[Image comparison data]

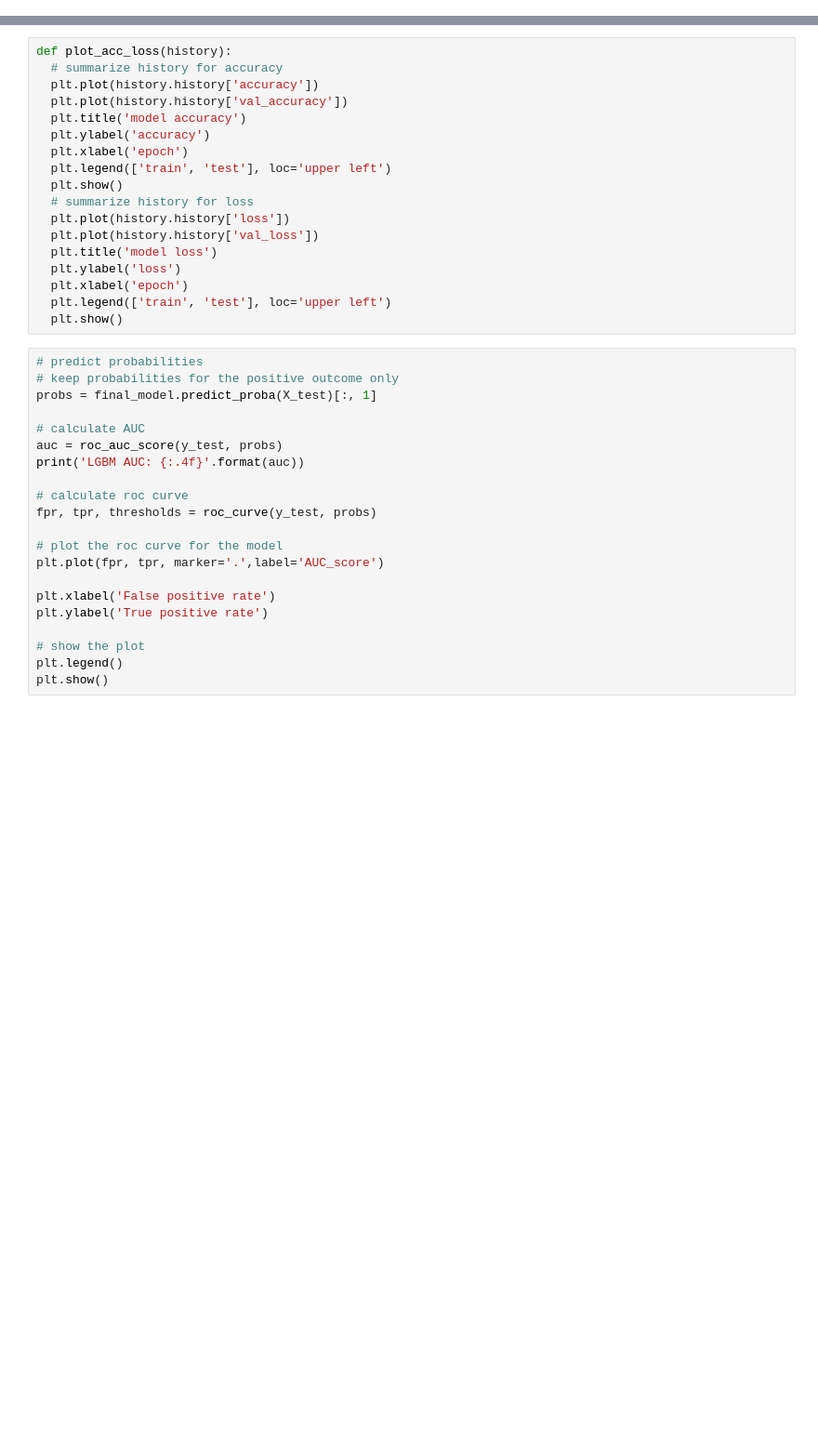
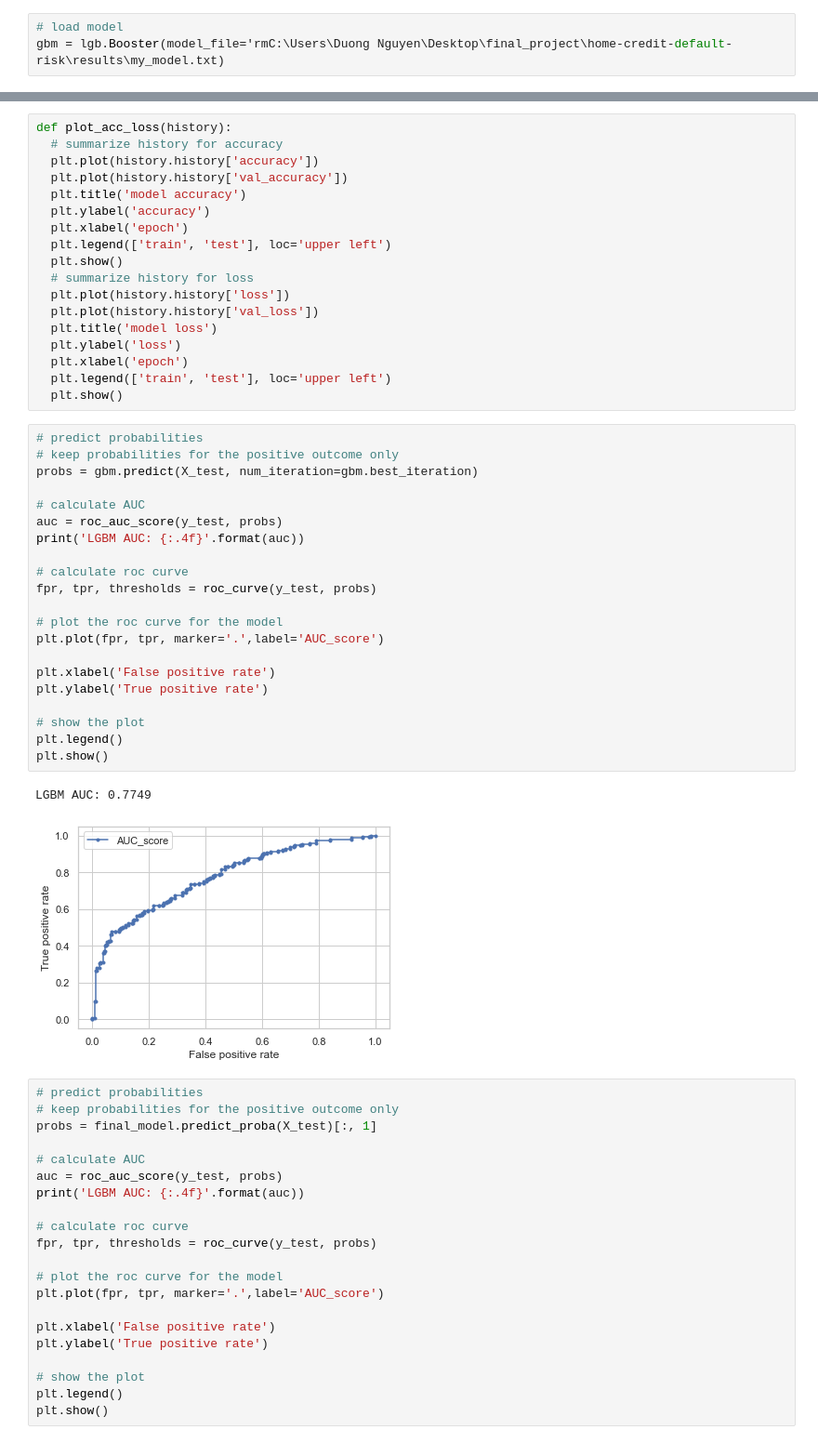
Before and after one commit to VuongHa0911/Credit_default_risk_project, a Jupyter notebook: 11_model_selection.ipynb, the cells around one changed output, grey strips where cells are left out. Shown at 93% size. Cells and saved outputs as stored; diff of their text form; blank space fills up the shorter version.

```diff
--- a/11_model_selection.ipynb
+++ b/11_model_selection.ipynb
@@ -173,0 +263,3 @@ Early stopping, best iteration is:
+# %%
+# load model
+gbm = lgb.Booster(model_file='rmC:\Users\Duong Nguyen\Desktop\final_project\home-credit-default-risk\results\my_model.txt)
@@ -206,6 +300,30 @@ def plot_acc_loss(history):
   plt.xlabel('epoch')
   plt.legend(['train', 'test'], loc='upper left')
   plt.show()
+# %%
+# predict probabilities
+# keep probabilities for the positive outcome only
+probs = gbm.predict(X_test, num_iteration=gbm.best_iteration)
+
+# calculate AUC
+auc = roc_auc_score(y_test, probs)
+print('LGBM AUC: {:.4f}'.format(auc))
+
+# calculate roc curve
+fpr, tpr, thresholds = roc_curve(y_test, probs)
+
+# plot the roc curve for the model
+plt.plot(fpr, tpr, marker='.',label='AUC_score')
+
+plt.xlabel('False positive rate')
+plt.ylabel('True positive rate')
+
+# show the plot
+plt.legend()
+plt.show()
+# %% [output]
+LGBM AUC: 0.7749
+[figure, added]
 # %%
 # predict probabilities
 # keep probabilities for the positive outcome only
```
Also changed, not shown: parts of 33 cells of this notebook.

# DIRECTIONS
From the entries above, copy out every line where the string "probabilities" appears.

# TASK RESULT
+# predict probabilities
+# keep probabilities for the positive outcome only
 # predict probabilities
 # keep probabilities for the positive outcome only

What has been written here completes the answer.